Based on the acclaimed Dark Horse action noir graphic novel, Polar: Came From the Cold by Victor Santos, the Netflix feature film Polar was directed by Jonas Åkerlund (Lords of Chaos) and shot by cinematographer Pär M. Ekberg with Panasonic VariCam Pure cinema cameras. Born and raised in Sweden, Ekberg got his start as a still photographer at a young age and eventually transitioned into cinematography. He has shot features, commercials and music videos for established artists such as Beyoncé, Pink, Lady Gaga, Taylor Swift, Katy Perry and U2, and many others.
Over the 50 years chronicled in director Adam McKay’s Vice, cinematographer Greig Fraser had the challenges of photographing actors playing characters twice their age — with intense prosthetics, makeup and hair — while also making a potentially dull series of office-based scenes into a visually interesting story for audiences. To accomplish this feat, Fraser relied on Kodak 200T and 500T film and Cooke Optics’ Anamorphic/i prime lenses.
Boasting an impressive cast including Keira Knightley, Ralph Fiennes and Matt Smith, and captured by cinematographer Florian Hoffmeister BSC, the political thriller Official Secrets was directed by Gavin Hood, and produced by Ged Doherty, Elizabeth Fowler, and Melissa Zuo. Hoffmeister selected Sony’s Venice motion picture camera system for principal photography.
To celebrate the 100th anniversary of the American Society of Cinematographers Leica Camera has released the M10-P ASC 100 Edition. The still camera includes a Leica Summicron-M 35 f/2 ASPH lens and offers two specially tailored Cine Look modes built into the camera’s software that make it a focused professional tool for cinematographers and filmmakers. The set also includes a Leica Visoflex electronic viewfinder and a Leica M-PL-Mount Adapter that allows the use of almost all PL mount cine lenses available on the market.
Sony is upgrading the capabilities of its Venice motion picture camera system by introducing high frame rate shooting, advanced remote-control functionalities and Cooke/i3 and Zeiss extended metadata support, as part of its latest firmware update. Both the free upgrade to firmware Version 4.0 and the optional HFR license will be available in June.
Braving the challenging weather and Kodiak brown bears of Alaska, cinematographer Tom Trainor served as director of photography on the new Animal Planet documentary series, Into Alaska. Season one of the series, which showcases the wildlife inhabiting Alaska's national refuges and the men and women who protect them, is currently in rotation on the cable channel.
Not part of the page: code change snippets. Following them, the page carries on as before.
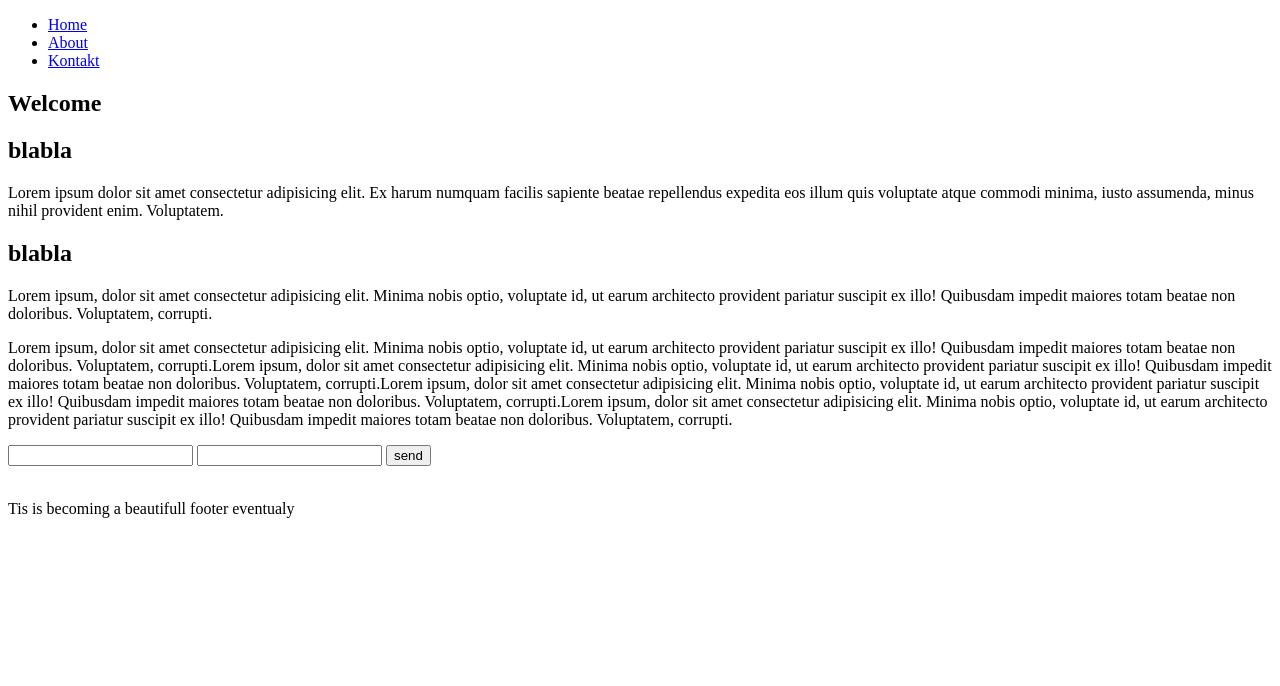
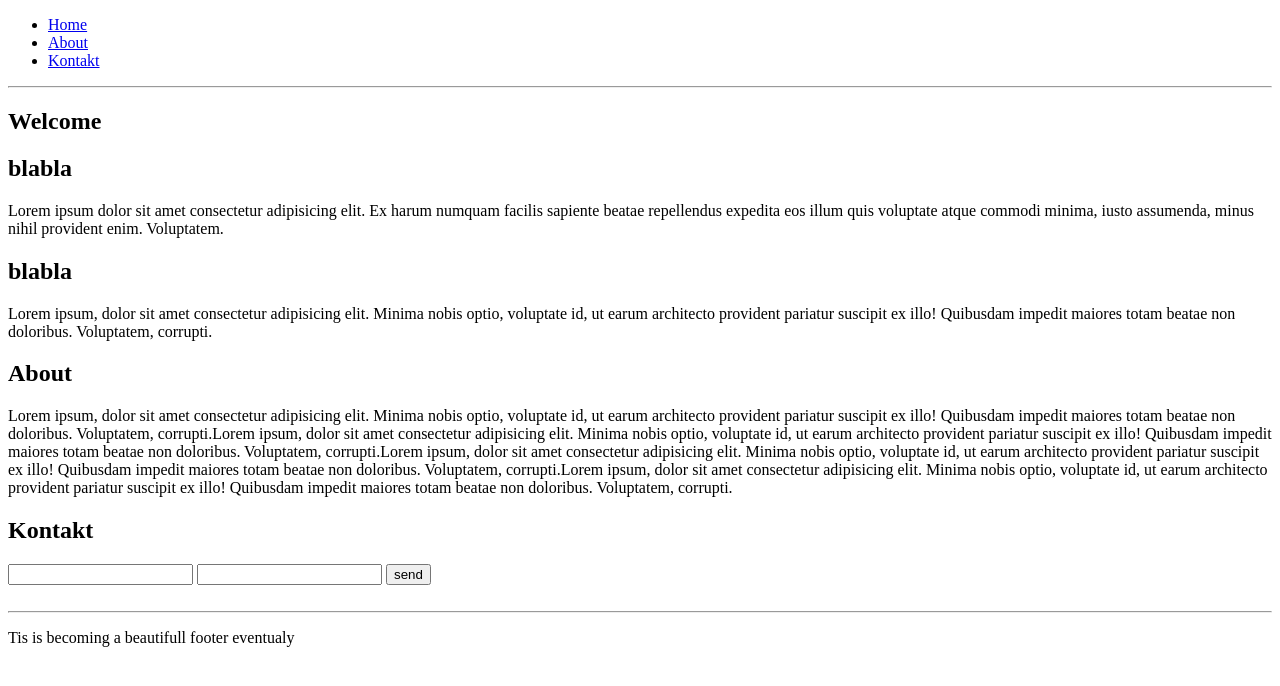
Before and after one commit to Akb-93/personal-website, a website: page index.html in a window 1280 px wide. Drawn offline with Linux system fonts and the light colour scheme.

Commit message:
first changes

```diff
--- a/index.html
+++ b/index.html
@@ -14,6 +14,7 @@
           <li><a href="#kontakt">Kontakt</a></li>
         </ul>
       </nav>
+      <hr />
     </header>
     <main>
       <section id="home">
@@ -38,7 +39,8 @@
           </p>
         </article>
       </section>
-      <section id="About">
+      <section id="about">
+        <h2>About</h2>
         <p>
           Lorem ipsum, dolor sit amet consectetur adipisicing elit. Minima nobis
           optio, voluptate id, ut earum architecto provident pariatur suscipit
@@ -57,6 +59,7 @@
         </p>
       </section>
       <section id="kontakt">
+        <h2>Kontakt</h2>
         <form action="">
           <input type="text" />
           <input type="email" name="E-mail" id="" />
@@ -65,7 +68,7 @@
       </section>
     </main>
     <br />
-
+    <hr />
     <footer><p>Tis is becoming a beautifull footer eventualy</p></footer>
   </body>
 </html>
```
83 Days, a shattering narrative short about racial injustice, which was shot with Panasonic cinema cameras, has been named an Official Selection of the 2018 Tampa Bay Underground Film Festival. The film has already received several best of festival nominations, including Best Short Film, Best Drama Film, Best Short Film Director and Best Short Screenplay.
The makers of the Screen Gems feature film The Possession of Hannah Grace are claiming an interesting cinema technology first: the project was shot in Boston using Sony A7S II mirrorless digital cameras combined with large format Hawk 65 anamorphic lenses from Vantage, an unlikely combination featuring lenses designed for large digital sensors combined with a full-frame camera with a DSLR form factor and a price tag under $3,000. Nevertheless, the filmmakers say it made for a high-quality, cost-effective production workflow.
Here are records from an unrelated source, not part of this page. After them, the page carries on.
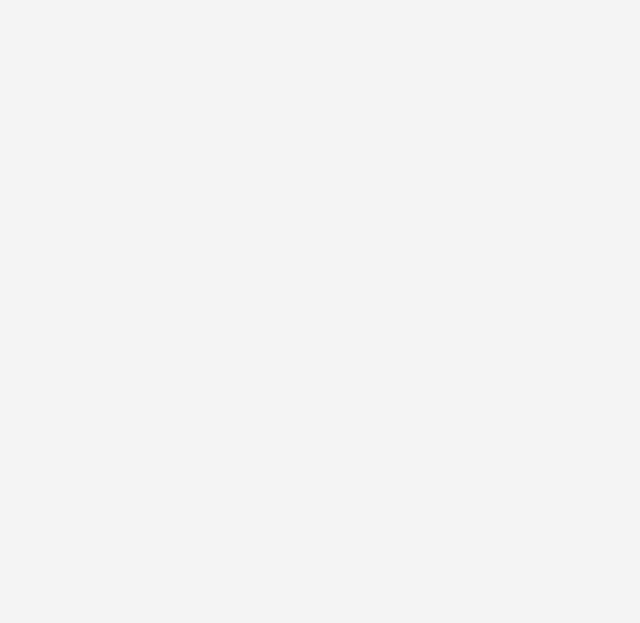
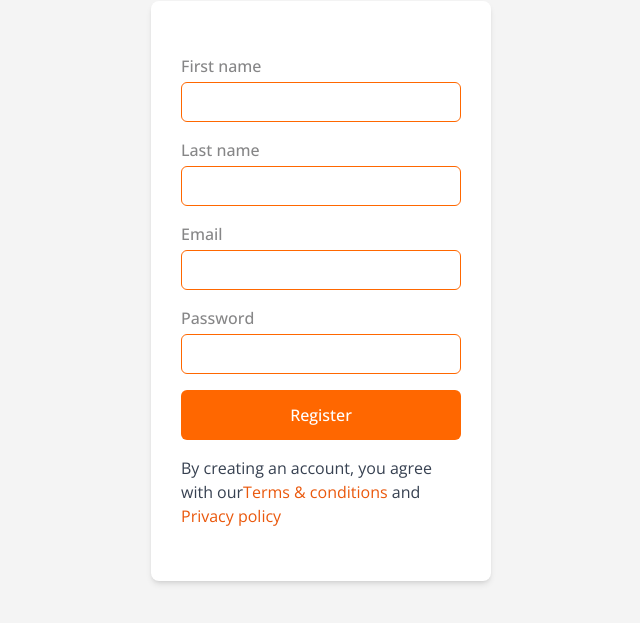
Before and after one commit to eleneshetsiruli/FinalProjectTBC, a React (Vite) app: page /signUp in a window 1280 px wide. Before the commit this address had no page. Shown: the part 109-732 px from the top of the page, without its empty margins (319-959 px from the left). Built offline with nearby package versions, Linux system fonts and the light colour scheme.

Commit message:
"add register ui"

```diff
--- a/src/App.tsx
+++ b/src/App.tsx
@@ -1,11 +1,13 @@
 import { Route, Routes } from "react-router-dom";
 import "./App.css";
 import { LoginView } from "./pages/login/loginView";
+import { SignUpView } from "./pages/signUp/signUpView";
 
 function App() {
   return (
     <Routes>
       <Route path="login" element={<LoginView />} />
+      <Route path="signUp" element={<SignUpView />} />
     </Routes>
   );
 }
--- /dev/null
+++ b/src/components/formField.tsx
@@ -0,0 +1,28 @@
+import { FieldError } from "react-hook-form";
+import { InputLabelBox } from "./ui/inputLabelBox";
+import { LabelCva } from "./ui/cva/formField/label";
+import InputCva from "./ui/cva/formField/input";
+import { FormFieldProps } from "@/pages/signUp/interfaces";
+import { ParagrCva } from "./ui/cva/paragraph";
+
+const FormField = ({
+  label,
+  name,
+  type = "text",
+  register,
+  errors,
+}: FormFieldProps) => (
+  <InputLabelBox>
+    <LabelCva>{label}</LabelCva>
+    <InputCva
+      id={name}
+      type={type}
+      {...register(name, { required: `${label} is required` })}
+    />
+    {errors[name] && (
+      <ParagrCva>{(errors[name] as FieldError)?.message}</ParagrCva>
+    )}
+  </InputLabelBox>
+);
+
+export default FormField;
--- a/src/components/ui/cva/card/index.tsx
+++ b/src/components/ui/cva/card/index.tsx
@@ -21,8 +21,7 @@ const cardStyles = cva(
       },
       size: {
         sm: "w-[340px] h-[350px]",
-        md: "p-6 text-base",
-        lg: "p-8 text-lg",
+        md: "w-[340px] h-[580px]",
       },
       border: {
         none: "",
--- a/src/components/ui/cva/paragraph/index.tsx
+++ b/src/components/ui/cva/paragraph/index.tsx
@@ -8,11 +8,12 @@ const paragraphStyles = cva("text-base text-gray-700", {
       secondary: "text-gray-400",
     },
     size: {
-      sm: "text-sm",
+      sm: "text-[13px]",
       md: "text-base",
       lg: "text-lg",
     },
   },
+
   defaultVariants: {
     color: "primary",
     size: "md",
--- a/src/pages/login/formContainer.tsx
+++ b/src/components/ui/formContainer.tsx
@@ -1,4 +1,4 @@
-import { FormContainerProps } from "./interfaces";
+import { FormContainerProps } from "../../pages/login/interfaces";
 
 export const FormContainer = ({ children }: FormContainerProps) => {
   return (
--- /dev/null
+++ b/src/components/ui/inputLabelBox.tsx
@@ -0,0 +1,5 @@
+import { InputLabelBoxProps } from "../../pages/login/interfaces";
+
+export const InputLabelBox: React.FC<InputLabelBoxProps> = ({ children }) => {
+  return <div className="flex flex-col gap-1">{children}</div>;
+};
--- a/src/pages/login/interfaces/index.ts
+++ b/src/pages/login/interfaces/index.ts
@@ -13,3 +13,7 @@ export interface LoginFormData {
 export interface LoginFormProps {
   onSubmit: SubmitHandler<LoginFormData>;
 }
+
+export interface InputLabelBoxProps {
+  children: ReactNode;
+}
--- a/src/pages/login/loginFooter.tsx
+++ b/src/pages/login/loginFooter.tsx
@@ -8,7 +8,7 @@ export const LoginFooter = () => {
         Don't Have an Account?
       </ParagrCva>
 
-      <Link className="hover:underline text-[#FF6700]" to={"#"}>
+      <Link className="hover:underline text-[#FF6700]" to={"/signUp"}>
         Sign Up
       </Link>
     </div>
--- a/src/pages/login/loginForm.tsx
+++ b/src/pages/login/loginForm.tsx
@@ -4,6 +4,7 @@ import InputCva from "@/components/ui/cva/formField/input";
 import { ParagrCva } from "@/components/ui/cva/paragraph";
 import ButtonCva from "@/components/ui/cva/button";
 import { useFormContext } from "react-hook-form";
+import { InputLabelBox } from "../../components/ui/inputLabelBox";
 
 const LoginForm: React.FC<LoginFormProps> = ({ onSubmit }) => {
   const methods = useFormContext<LoginFormData>();
@@ -13,7 +14,7 @@ const LoginForm: React.FC<LoginFormProps> = ({ onSubmit }) => {
       className="flex flex-col gap-5 "
       onSubmit={methods.handleSubmit(onSubmit)}
     >
-      <div>
+      <InputLabelBox>
         <LabelCva>Email</LabelCva>
         <InputCva
           placeholder="Enter your email address"
@@ -23,9 +24,9 @@ const LoginForm: React.FC<LoginFormProps> = ({ onSubmit }) => {
         {methods.formState.errors.email && (
           <ParagrCva>{methods.formState.errors.email.message}</ParagrCva>
         )}
-      </div>
+      </InputLabelBox>
 
-      <div>
+      <InputLabelBox>
         <LabelCva>Password</LabelCva>
         <InputCva
           placeholder="Enter your password"
@@ -35,7 +36,7 @@ const LoginForm: React.FC<LoginFormProps> = ({ onSubmit }) => {
         {methods.formState.errors.password && (
           <ParagrCva>{methods.formState.errors.password.message}</ParagrCva>
         )}
-      </div>
+      </InputLabelBox>
 
       <ButtonCva type="submit">Continue</ButtonCva>
     </form>
--- a/src/pages/login/loginView.tsx
+++ b/src/pages/login/loginView.tsx
@@ -1,6 +1,6 @@
 import { FormProvider, SubmitHandler, useForm } from "react-hook-form";
 import { zodResolver } from "@hookform/resolvers/zod";
-import { FormContainer } from "./formContainer";
+import { FormContainer } from "../../components/ui/formContainer";
 import CardCva from "@/components/ui/cva/card";
 import { LoginFormData } from "./interfaces";
 import { LoginFooter } from "./loginFooter";
--- /dev/null
+++ b/src/pages/signUp/interfaces/index.ts
@@ -0,0 +1,17 @@
+import { FieldErrors, FieldValues, UseFormRegister } from "react-hook-form";
+
+export interface SignUpFormInputs {
+  firstName: string;
+  lastName: string;
+  email: string;
+  password: string;
+  confirmPassword: string;
+}
+
+export interface FormFieldProps {
+  label: string;
+  name: keyof SignUpFormInputs;
+  type?: string;
+  register: any;
+  errors: FieldErrors<FieldValues>;
+}
--- /dev/null
+++ b/src/pages/signUp/signUpView.tsx
@@ -0,0 +1,60 @@
+import { useForm, SubmitHandler, Controller } from "react-hook-form";
+import FormField from "@/components/formField";
+import ButtonCva from "@/components/ui/cva/button";
+import CardCva from "@/components/ui/cva/card";
+import { ParagrCva } from "@/components/ui/cva/paragraph";
+import { FormContainer } from "@/components/ui/formContainer";
+import { SignUpFormInputs } from "./interfaces";
+
+export const SignUpView = () => {
+  const {
+    register,
+    handleSubmit,
+    formState: { errors },
+  } = useForm<SignUpFormInputs>();
+
+  const onSubmit: SubmitHandler<SignUpFormInputs> = (data) => {
+    console.log(data);
+  };
+
+  return (
+    <FormContainer>
+      <CardCva size="md">
+        <form className="flex flex-col gap-4" onSubmit={handleSubmit(onSubmit)}>
+          <FormField
+            label="First name"
+            name="firstName"
+            register={register}
+            errors={errors}
+          />
+          <FormField
+            label="Last name"
+            name="lastName"
+            register={register}
+            errors={errors}
+          />
+          <FormField
+            label="Email"
+            name="email"
+            type="email"
+            register={register}
+            errors={errors}
+          />
+          <FormField
+            label="Password"
+            name="password"
+            type="password"
+            register={register}
+            errors={errors}
+          />
+          <ButtonCva type="submit">Register</ButtonCva>
+        </form>
+        <ParagrCva color="secondary" size="sm">
+          By creating an account, you agree with our
+          <span className="text-orange-600">Terms & conditions</span> and
+          <span className="text-orange-600"> Privacy policy</span>
+        </ParagrCva>
+      </CardCva>
+    </FormContainer>
+  );
+};
```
Director of photography Joe Callahan recently completed principal photography on a feature-length documentary about wildlife rescue and rehabilitation in India. The documentary, aiming for premium festival berths, profiles the pioneering work of Wildlife SOS, a worldwide organization dedicated to protecting and conserving India’s natural heritage, forest and wildlife wealth. The majority of location work on the documentary (working title, Where the Wild Things Aren’t) took place last June all across India—jungles, deserts and the teeming cities of Jodhpur, Delhi and Agra.
Newton Thomas ‘Tom’ Sigel, ASC chose a full range of original Cooke Speed Panchros, with a slightly new housing and updated mechanics from Arri Rental UK, to shoot the early years documented in the 20th Century Fox/Regency production of Bohemian Rhapsody. Sigel needed to capture the idealistic energy of Freddie Mercury and his future bandmates when he first came to London in 1970. To accomplish this, he made use of a full vintage set of Cooke Speed Panchros, with a very light net at the back of the lens and a special LUT for the Alexa SXT that was specifically designed for the period. This set-up was used for the entire first act of the film, with Sigel relying mostly on the 40mm lens, with the 25, 32 and 50 as secondary lenses.